My 6-year old isn't thrilled, but the Intel Convertible Classmate is off on another expedition today. It will be spending the next few weeks with another 6-year old at his school. She is autistic and types quite a bit better than she writes. I'm hopeful that the touch-screen interface will also be beneficial to her, given some of her fine motor skill issues.
This particular girl has responded fairly well to our RTI software (Lexia and Symphony) and will be able to easily access it in class and at home, rather than exclusively during the computer lab time assigned to her class.
We know that these little computers, complete with handles, touchscreens, and serious durability, work very well with the K-6 age group. The kids really seem to bond with them and it makes one heck of a case for 1:1; unfortunately, funding often isn't aligned with what makes sense or works well. Now we'll get some feedback in this age group from a special needs perspective.
In the past, it's been difficult for us to provide 1:1 computing resources to kids with special needs. So often, though, even the ability to type rather than write is a very important accommodation (of course, looking at my own handwriting, it's probably an accommodation I should have as well). Inexpensive devices like the Classmate and other netbooks suddenly make this far more attainable, even if we can't afford school-wide 1:1 programs.
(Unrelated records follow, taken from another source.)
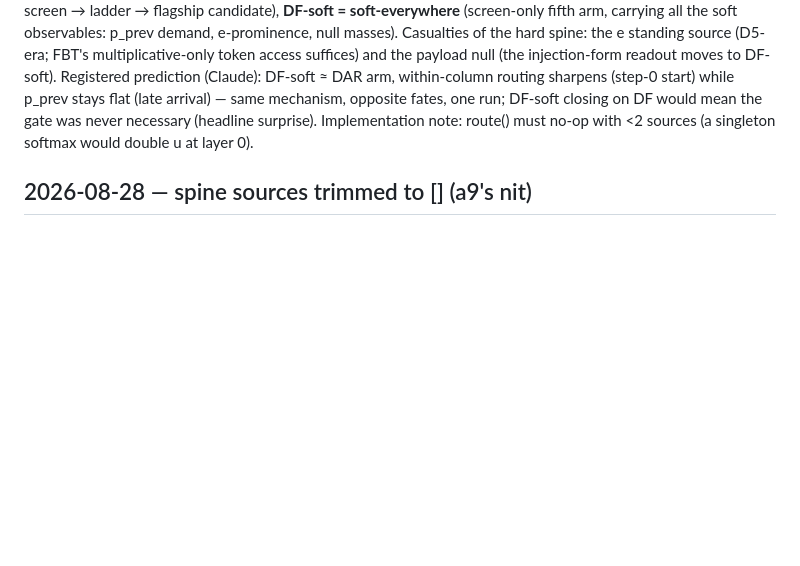
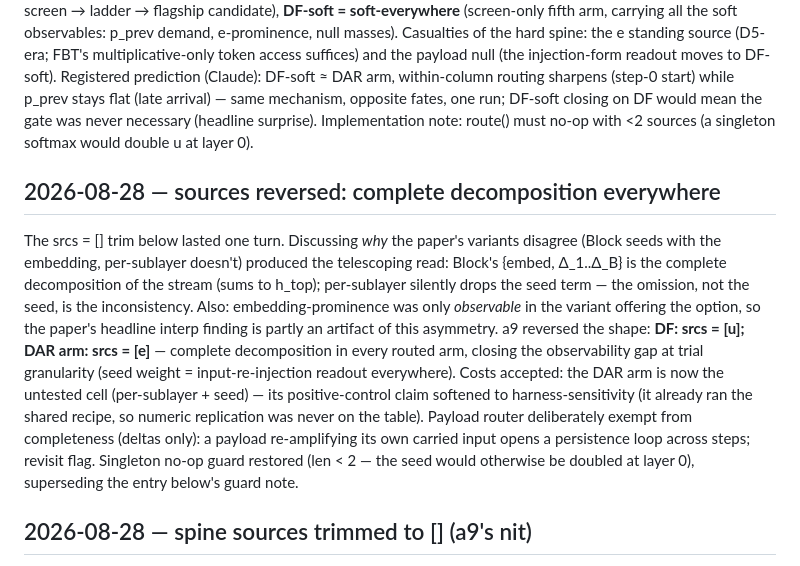
Before and after one commit to a9lim/delta-feedback-experiment, a Markdown page: docs/journal.md, the part around the change. Drawn GitHub-style; blank space fills up the shorter version.

Commit message:
Complete-decomposition sources: DF seeds [u], DAR arm seeds [e]; payload exempt; control claim softened

```diff
--- a/docs/journal.md
+++ b/docs/journal.md
@@ -69,6 +69,27 @@ on DF would mean the gate was never necessary (headline surprise).
 Implementation note: route() must no-op with <2 sources (a singleton
 softmax would double u at layer 0).
 
+## 2026-08-28 — sources reversed: complete decomposition everywhere
+
+The srcs = [] trim below lasted one turn. Discussing *why* the paper's
+variants disagree (Block seeds with the embedding, per-sublayer doesn't)
+produced the telescoping read: Block's {embed, Δ_1..Δ_B} is the complete
+decomposition of the stream (sums to h_top); per-sublayer silently drops
+the seed term — the omission, not the seed, is the inconsistency. Also:
+embedding-prominence was only *observable* in the variant offering the
+option, so the paper's headline interp finding is partly an artifact of
+this asymmetry. a9 reversed the shape: **DF: srcs = [u]; DAR arm:
+srcs = [e]** — complete decomposition in every routed arm, closing the
+observability gap at trial granularity (seed weight = input-re-injection
+readout everywhere). Costs accepted: the DAR arm is now the untested cell
+(per-sublayer + seed) — its positive-control claim softened to
+harness-sensitivity (it already ran the shared recipe, so numeric
+replication was never on the table). Payload router deliberately exempt
+from completeness (deltas only): a payload re-amplifying its own carried
+input opens a persistence loop across steps; revisit flag. Singleton
+no-op guard restored (len < 2 — the seed would otherwise be doubled at
+layer 0), superseding the entry below's guard note.
+
 ## 2026-08-28 — spine sources trimmed to [] (a9's nit)
 
 a9 re-read the paper: per-sublayer Delta AttnRes routes deltas only — the
```
Also changed, not shown: docs/design.md (+39 -26 lines).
I'll report back as I hear from her teacher, classroom aides, and parents. One question I'm particularly hoping to answer is whether the added expense (and reduced durability) of the touch screen is easily justified in this case or if a clamshell Classmate or really inexpensive netbook would be just as appropriate as an accommodation.